Merlin is twenty weeks old – a clever Border Collie.
Merlin snaps, they feel aggressively, at their teenage son. He snaps at his hands; he chases and snaps at his feet.
As soon as our online consultation began I could see Merlin after the boy’s hands in the background. The teenager raises his hands in the air. Merlin leaps and snaps.
As you would expect, the teenager is playful and admits to playing ‘hand-games’ with Merlin like roughing-up his fur. Like so many young people (am I allowed to be sexist and say males in particular?), he plays rough and exciting hand games and is, quite naturally, generally exuberant.
Consequently, he is the one who mostly gets the fallout from an over-excited puppy.
Another common problem is that the dog has too much space and space can encourage wildness, feet chasing and so on. Merlin has no physical boundaries.
When he gets rough and snaps, there is nowhere to put him apart from shutting him behind a door. They do this when it’s too late, and, now thoroughly aroused, Merlin is banished with nothing to ‘decompress’ with.
I suggest they put a dog gate in the doorway. When he starts to go for hands they should immediately give him something else for his mouth.
If the lad has left it too late and he’s over-aroused, he should call him behind the gate much sooner, before things get out of hand. Most importantly, they will give him things to do and to chew in order help him unwind himself.
It can be quite hard to get the balance right between providing healthy stimulation, training and enrichment without crossing the line and over-arousing and stressing the pup.
Excitement from us or from the dog?
On the whole I would say it is when we ourselves are involved, particularly with uncontrolled rough exciting handling and chasing type of games, that we stir the puppy up and cause over-excitement.
It’s like he’s clockwork and we are winding the key until over-wound (for those of you who remember clockwork!).
On the other hand, excited behaviours the dog does of his own volition that are highly excited like zoomies, digging, chewing and so on are his way of diffusing his own stress.
Here is a video chat I made about the relevance of stress where undesired behaviours are concerned.
Just one week later: ‘He is so much better. He has his food on a snuffle mat each time he eats. He has a couple of kongs a day and yak chew. We are walking him less and he is better for it.
He still has the capacity to jump up and get a bit bitey but we stop it immediately with a toy. My son has stopped the rough and tumble with him which has also helped.
By shutting doors we have stopped him charging through the house.
He is such a gorgeous dog now.
NB. For the sake of the story and for confidentiality also, this isn’t a complete report.

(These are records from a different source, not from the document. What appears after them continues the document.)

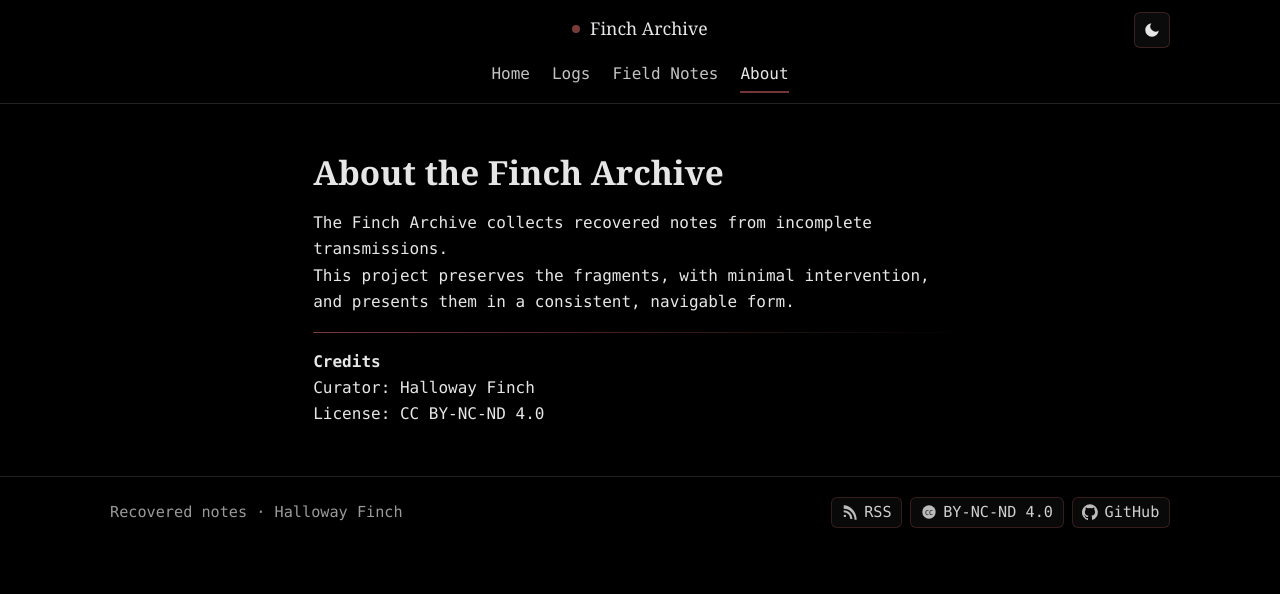
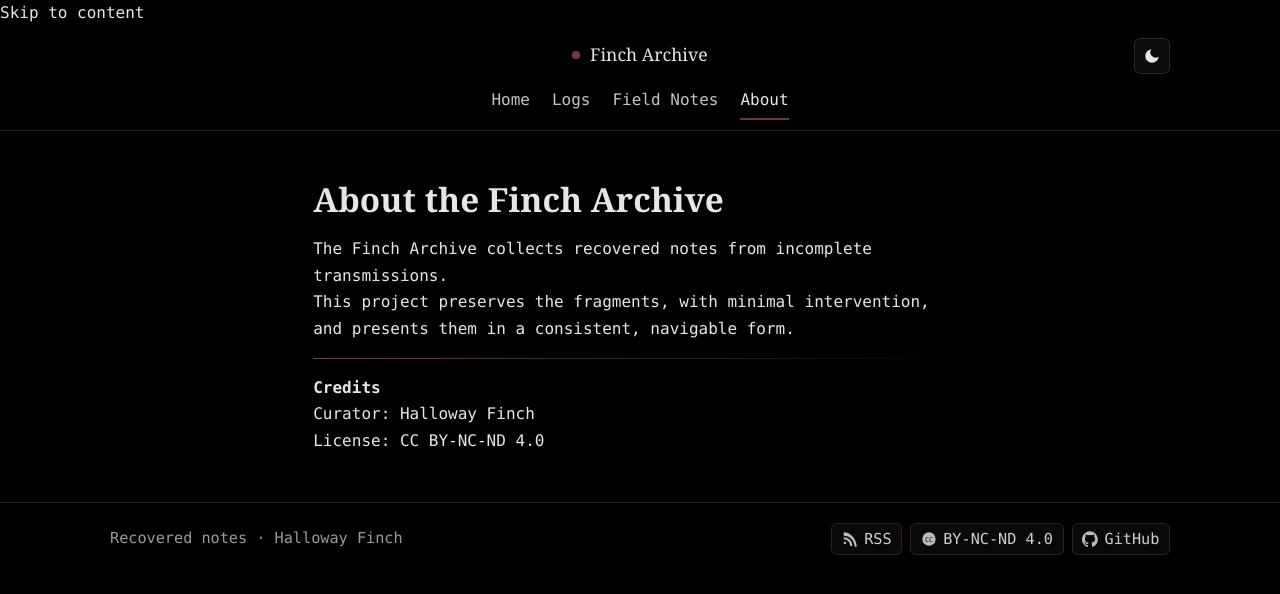
Before and after one commit to HallowayFinch/fincharchive.com, a Jekyll site: the page built from about.md, in a window 1280 px wide. Shown: the top 594 px of the page. Built offline with Jekyll 4.4.1, drawn with Linux system fonts in a browser that asks for light colours.

Commit message:
Update default.html

```diff
--- a/_layouts/default.html
+++ b/_layouts/default.html
@@ -7,12 +7,17 @@
   </head>
 
   <body>
+    <!-- Skip link for keyboard / screen readers -->
+    <a class="skip-link" href="#main">Skip to content</a>
+
     {% include header.html %}
 
     {% if page.full_width %}
-      {{ content }}
+      <main id="main" class="container" role="main">
+        {{ content }}
+      </main>
     {% else %}
-      <main class="container">
+      <main id="main" class="container" role="main">
         {{ content }}
       </main>
     {% endif %}
```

If you listen to ‘other people’ or find instructions on the internet or TV that are not tailored to your own dog, you can do more harm than good. For an online Help Me Help My Dog consultation, click here.